The ideal feeding schedule for the Violet Goby is once per day. Avoid overfeeding by limiting them to as much food as they can eat in a couple of minutes (any more is too much).
Behavior & Temperament
These fish have a somewhat negative reputation. They’re sometimes called aggressive or semi-aggressive fish by aquarists in various forums online.
But the truth is, they usually don’t pay any attention to others in the tank. They’re more scared and timid than anything else!
While they have sharp teeth, they’ll rarely attack fish that aren’t bothering them. The only time you might see signs of aggression is if they’re breeding or have established territory they want to protect.
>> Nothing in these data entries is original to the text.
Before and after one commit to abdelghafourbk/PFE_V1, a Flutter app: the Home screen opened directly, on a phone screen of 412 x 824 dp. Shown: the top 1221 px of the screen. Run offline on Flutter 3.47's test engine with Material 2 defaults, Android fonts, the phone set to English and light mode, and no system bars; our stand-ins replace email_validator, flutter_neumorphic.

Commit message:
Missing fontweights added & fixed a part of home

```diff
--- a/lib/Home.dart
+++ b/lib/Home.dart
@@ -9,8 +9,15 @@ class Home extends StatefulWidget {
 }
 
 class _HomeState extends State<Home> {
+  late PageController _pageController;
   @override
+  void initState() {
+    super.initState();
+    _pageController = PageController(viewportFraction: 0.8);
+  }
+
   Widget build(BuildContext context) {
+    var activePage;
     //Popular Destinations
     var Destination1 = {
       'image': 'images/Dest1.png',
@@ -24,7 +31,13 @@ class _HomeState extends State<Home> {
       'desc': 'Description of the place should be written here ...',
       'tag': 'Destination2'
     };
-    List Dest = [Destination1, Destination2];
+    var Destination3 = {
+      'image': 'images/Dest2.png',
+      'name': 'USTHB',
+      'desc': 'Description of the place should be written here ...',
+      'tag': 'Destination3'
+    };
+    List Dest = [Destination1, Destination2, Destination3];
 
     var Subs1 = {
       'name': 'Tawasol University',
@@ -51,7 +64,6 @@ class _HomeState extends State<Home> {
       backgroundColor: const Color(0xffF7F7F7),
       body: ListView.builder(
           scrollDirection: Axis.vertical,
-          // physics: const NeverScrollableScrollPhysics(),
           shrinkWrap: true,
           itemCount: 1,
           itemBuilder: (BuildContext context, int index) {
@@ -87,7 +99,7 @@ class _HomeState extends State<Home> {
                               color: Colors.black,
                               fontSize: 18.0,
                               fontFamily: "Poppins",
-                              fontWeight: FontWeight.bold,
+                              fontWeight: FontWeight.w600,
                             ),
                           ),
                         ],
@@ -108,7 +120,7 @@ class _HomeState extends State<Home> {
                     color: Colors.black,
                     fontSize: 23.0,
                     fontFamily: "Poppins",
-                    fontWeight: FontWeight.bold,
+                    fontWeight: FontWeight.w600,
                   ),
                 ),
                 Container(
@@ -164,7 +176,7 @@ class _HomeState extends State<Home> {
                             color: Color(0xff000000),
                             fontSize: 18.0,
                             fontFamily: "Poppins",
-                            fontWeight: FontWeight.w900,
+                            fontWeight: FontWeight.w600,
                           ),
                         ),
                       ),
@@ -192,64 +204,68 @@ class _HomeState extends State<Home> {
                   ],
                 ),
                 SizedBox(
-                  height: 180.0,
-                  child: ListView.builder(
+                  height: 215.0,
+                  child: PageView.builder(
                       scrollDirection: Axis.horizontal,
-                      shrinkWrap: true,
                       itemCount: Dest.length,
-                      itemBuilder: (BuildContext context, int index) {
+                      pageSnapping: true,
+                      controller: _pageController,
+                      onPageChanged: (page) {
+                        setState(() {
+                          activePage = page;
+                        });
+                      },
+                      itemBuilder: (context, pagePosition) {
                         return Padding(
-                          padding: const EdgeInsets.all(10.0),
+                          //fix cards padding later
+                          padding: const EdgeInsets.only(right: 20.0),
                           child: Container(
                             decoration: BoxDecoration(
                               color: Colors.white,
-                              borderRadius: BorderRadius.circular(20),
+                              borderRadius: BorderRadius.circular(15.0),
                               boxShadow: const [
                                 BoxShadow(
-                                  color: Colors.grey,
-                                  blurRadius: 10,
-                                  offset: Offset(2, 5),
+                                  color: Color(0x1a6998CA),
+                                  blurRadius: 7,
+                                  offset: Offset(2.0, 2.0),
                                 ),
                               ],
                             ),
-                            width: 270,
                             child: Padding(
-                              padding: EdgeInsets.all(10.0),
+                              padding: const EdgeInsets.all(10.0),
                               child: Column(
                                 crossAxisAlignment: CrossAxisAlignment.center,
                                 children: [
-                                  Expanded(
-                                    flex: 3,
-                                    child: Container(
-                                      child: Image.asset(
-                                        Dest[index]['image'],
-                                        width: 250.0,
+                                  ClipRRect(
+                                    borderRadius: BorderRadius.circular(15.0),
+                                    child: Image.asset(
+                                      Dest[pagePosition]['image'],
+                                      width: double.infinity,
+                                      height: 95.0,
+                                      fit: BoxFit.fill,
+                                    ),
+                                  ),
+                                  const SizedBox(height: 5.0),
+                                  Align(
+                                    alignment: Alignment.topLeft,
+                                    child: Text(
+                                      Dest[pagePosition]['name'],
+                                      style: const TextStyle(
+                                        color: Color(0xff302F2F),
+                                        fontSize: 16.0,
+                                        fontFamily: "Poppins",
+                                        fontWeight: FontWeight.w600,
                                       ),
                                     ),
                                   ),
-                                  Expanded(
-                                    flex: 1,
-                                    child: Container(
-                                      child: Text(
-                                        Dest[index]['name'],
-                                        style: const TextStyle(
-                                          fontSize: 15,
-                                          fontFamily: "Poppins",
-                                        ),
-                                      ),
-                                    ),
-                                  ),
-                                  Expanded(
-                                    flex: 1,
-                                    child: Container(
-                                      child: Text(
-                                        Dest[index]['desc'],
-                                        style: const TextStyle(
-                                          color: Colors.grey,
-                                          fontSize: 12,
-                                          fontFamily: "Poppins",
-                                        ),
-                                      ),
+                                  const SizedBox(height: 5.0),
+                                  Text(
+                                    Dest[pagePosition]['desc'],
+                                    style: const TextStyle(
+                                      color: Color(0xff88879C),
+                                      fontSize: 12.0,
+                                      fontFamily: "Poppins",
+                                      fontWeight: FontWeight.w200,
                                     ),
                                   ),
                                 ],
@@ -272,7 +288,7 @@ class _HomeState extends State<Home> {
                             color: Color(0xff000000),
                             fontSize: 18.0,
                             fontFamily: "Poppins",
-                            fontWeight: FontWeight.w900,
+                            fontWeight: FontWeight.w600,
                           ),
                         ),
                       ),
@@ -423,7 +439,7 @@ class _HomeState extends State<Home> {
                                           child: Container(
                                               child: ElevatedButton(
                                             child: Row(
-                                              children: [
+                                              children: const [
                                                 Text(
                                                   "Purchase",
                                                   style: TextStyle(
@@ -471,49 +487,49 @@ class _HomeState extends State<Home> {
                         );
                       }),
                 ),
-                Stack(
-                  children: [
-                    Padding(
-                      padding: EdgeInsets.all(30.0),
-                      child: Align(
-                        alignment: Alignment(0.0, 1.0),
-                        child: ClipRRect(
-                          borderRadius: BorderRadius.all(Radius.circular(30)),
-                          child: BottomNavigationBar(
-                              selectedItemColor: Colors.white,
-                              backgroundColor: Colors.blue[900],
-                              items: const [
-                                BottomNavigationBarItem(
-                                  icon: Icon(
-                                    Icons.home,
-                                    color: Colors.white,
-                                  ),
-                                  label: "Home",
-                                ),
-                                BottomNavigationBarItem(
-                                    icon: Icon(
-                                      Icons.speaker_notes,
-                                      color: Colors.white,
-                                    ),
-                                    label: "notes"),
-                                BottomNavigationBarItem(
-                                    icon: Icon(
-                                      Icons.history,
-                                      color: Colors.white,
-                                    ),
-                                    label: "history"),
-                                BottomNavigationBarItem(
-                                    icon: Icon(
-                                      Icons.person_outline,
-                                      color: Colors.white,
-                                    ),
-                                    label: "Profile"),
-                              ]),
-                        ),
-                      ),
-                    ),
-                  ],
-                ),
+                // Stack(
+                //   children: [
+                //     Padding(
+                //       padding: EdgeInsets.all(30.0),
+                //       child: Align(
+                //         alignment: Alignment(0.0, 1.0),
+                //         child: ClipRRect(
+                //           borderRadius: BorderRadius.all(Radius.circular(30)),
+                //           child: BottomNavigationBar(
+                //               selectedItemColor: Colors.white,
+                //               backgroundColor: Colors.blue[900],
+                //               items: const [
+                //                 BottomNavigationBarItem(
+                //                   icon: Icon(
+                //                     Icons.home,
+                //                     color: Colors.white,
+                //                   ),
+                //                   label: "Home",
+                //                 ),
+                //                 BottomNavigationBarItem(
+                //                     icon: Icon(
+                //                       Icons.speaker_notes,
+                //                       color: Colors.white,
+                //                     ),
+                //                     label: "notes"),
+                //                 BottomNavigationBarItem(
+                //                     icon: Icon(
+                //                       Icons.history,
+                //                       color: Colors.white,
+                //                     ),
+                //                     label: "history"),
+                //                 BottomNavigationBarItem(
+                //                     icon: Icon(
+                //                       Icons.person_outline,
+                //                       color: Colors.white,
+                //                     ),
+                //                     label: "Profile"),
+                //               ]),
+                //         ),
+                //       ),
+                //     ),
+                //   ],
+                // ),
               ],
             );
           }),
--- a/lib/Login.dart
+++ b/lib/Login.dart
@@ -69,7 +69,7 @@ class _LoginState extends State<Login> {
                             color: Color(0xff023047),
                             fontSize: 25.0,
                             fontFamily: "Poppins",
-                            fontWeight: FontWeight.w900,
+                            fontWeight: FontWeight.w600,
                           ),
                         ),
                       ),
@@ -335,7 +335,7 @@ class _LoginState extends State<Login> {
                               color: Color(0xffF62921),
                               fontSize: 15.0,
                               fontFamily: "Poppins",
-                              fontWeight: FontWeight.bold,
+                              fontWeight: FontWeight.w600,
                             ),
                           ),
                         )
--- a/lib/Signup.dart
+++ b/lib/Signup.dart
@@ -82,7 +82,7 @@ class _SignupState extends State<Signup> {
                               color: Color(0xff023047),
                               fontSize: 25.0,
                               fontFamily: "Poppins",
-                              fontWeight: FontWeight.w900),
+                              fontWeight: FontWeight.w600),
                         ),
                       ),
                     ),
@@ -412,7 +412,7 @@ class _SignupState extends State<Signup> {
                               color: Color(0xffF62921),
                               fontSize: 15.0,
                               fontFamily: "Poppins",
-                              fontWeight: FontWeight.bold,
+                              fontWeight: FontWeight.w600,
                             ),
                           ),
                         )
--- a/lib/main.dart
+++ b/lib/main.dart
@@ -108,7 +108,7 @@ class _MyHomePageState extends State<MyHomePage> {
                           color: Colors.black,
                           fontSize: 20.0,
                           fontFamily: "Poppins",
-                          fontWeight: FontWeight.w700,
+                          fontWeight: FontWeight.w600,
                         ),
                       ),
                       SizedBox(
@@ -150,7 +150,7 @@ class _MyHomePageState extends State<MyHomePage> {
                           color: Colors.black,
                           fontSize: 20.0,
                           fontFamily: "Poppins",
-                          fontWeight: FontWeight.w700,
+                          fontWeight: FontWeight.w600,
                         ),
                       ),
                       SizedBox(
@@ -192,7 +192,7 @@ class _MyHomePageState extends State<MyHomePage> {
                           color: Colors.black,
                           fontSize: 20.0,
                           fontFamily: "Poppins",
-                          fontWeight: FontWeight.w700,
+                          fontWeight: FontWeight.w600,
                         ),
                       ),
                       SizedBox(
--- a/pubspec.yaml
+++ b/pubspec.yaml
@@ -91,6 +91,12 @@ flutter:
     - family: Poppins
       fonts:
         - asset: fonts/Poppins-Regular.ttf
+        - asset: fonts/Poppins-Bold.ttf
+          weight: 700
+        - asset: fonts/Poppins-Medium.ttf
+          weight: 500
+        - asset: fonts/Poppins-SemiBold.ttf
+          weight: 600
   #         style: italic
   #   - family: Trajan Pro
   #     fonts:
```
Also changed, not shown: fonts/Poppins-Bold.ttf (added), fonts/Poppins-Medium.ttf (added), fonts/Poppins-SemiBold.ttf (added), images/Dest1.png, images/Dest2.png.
As far as their activity level is concerned, the Dragon Fish Goby is largely nocturnal. They’ll spend most of the day hiding out in dark spots and become much more active at night.
If you observe them at night you’ll often find them sifting through the substrate for bits of food.
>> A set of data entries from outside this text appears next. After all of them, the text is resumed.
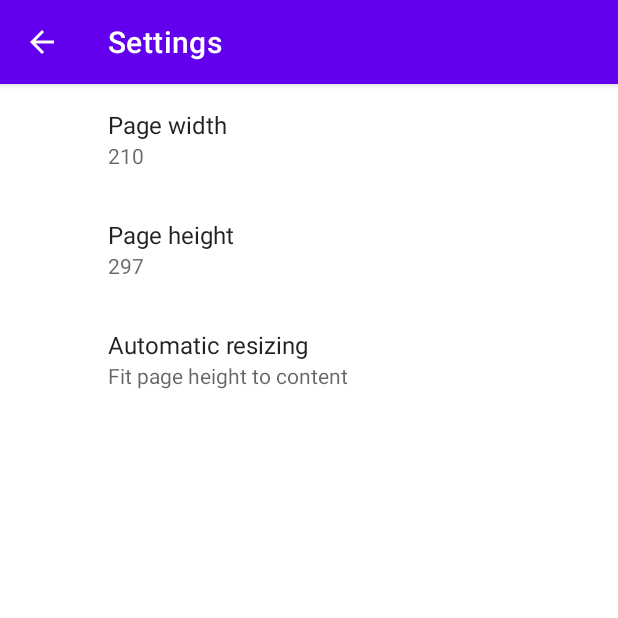
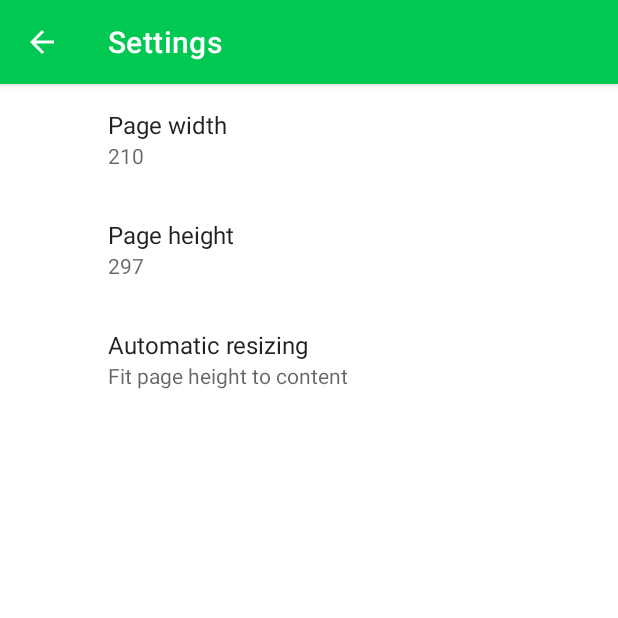
Before and after one commit to stwunsch/android-simplescanner, an Android app: the screen it shows after launch (SettingsActivity), in the options menu, after a tap on "Settings", on a phone screen of 412 x 824 dp, the top half of it. Run offline under Robolectric (Android 15) with nearby library versions, the phone set to English and light mode, and no system bars; our stand-ins replace androidx.preference; libraries missing offline, so code that uses them is left out: com.tom_roush.pdfbox.

Commit message:
Set new color scheme

```diff
--- a/app/src/main/res/values/colors.xml
+++ b/app/src/main/res/values/colors.xml
@@ -7,4 +7,6 @@
     <color name="teal_700">#FF018786</color>
     <color name="black">#FF000000</color>
     <color name="white">#FFFFFFFF</color>
+    <color name="primary">#00c853</color>
+    <color name="primary_variant">#009624</color>
 </resources>
--- a/app/src/main/res/values/themes.xml
+++ b/app/src/main/res/values/themes.xml
@@ -2,12 +2,12 @@
     <!-- Base application theme. -->
     <style name="Theme.SimpleScanner" parent="Theme.MaterialComponents.DayNight.DarkActionBar">
         <!-- Primary brand color. -->
-        <item name="colorPrimary">@color/purple_500</item>
-        <item name="colorPrimaryVariant">@color/purple_700</item>
+        <item name="colorPrimary">@color/primary</item>
+        <item name="colorPrimaryVariant">@color/primary_variant</item>
         <item name="colorOnPrimary">@color/white</item>
         <!-- Secondary brand color. -->
-        <item name="colorSecondary">@color/teal_200</item>
-        <item name="colorSecondaryVariant">@color/teal_700</item>
+        <item name="colorSecondary">@color/primary</item>
+        <item name="colorSecondaryVariant">@color/primary_variant</item>
         <item name="colorOnSecondary">@color/black</item>
         <!-- Status bar color. -->
         <item name="android:statusBarColor" tools:targetApi="l">?attr/colorPrimaryVariant</item>
```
Dragon Goby Tank Mates
Contrary to popular belief, there are a number of Dragon Goby tank mates you can consider.
Peaceful brackish fish can share the same space with this species without any issues. Just avoid any aggressive species that will cause trouble.
Medium-sized (aka similar-sized) fish are best. You want to avoid anything that could be potentially viewed as food for the Dragon Goby. Here’s a collection of suitable tank mates:
- Bichir (only if you have a very large tank)
- Bumblebee Goby
- Swordtail Fish
- Ghost Shrimp
If you know the sexes of your fish, breeding Dragon Fish Gobies isn’t too much of a hassle. Though, you will need to perform certain tasks to initiate the process.
Start by grouping 3 female fish to 1 male fish. The male fish will often breed with all of the females in one day. To start the breeding cycle, decrease the amount of food you provide for about a week. Then, condition the fish with a high-protein diet of live food.
Now, lower the salinity levels to about 1.004. The following day, quickly raise it to about 1.023. This will trigger the breeding cycle, causing the male to spawn with the females.
The female specimens will lay several eggs. After she’s done, remove her from the tank. Once all of the females are out of the tank, you’ll see the male Dragon Goby keeping a watchful eye.
He’ll protect the eggs for up to 2 days, which is when they will hatch. After the eggs have hatched, remove the male from the tank and let the fry grow on their own. You can feed them infusoria and simple algae for a month until they are ready to move onto baby brine shrimp.
Now You’re Prepared
Now that you’ve read this guide, you’re ready to get one of these fish for yourself. While Dragon Fish Goby care can be a little bit intimidating at first, it’s all about having the right knowledge and being persistent.
Because of their unique requirements, this species is one of the more rewarding fish to care for. We’ve heard this exact statement from countless owners over the years!
Feel free to send us any additional questions you might have about the Violet Goby. Not only do we enjoy helping, but your questions will help us make our guide more useful for future visitors.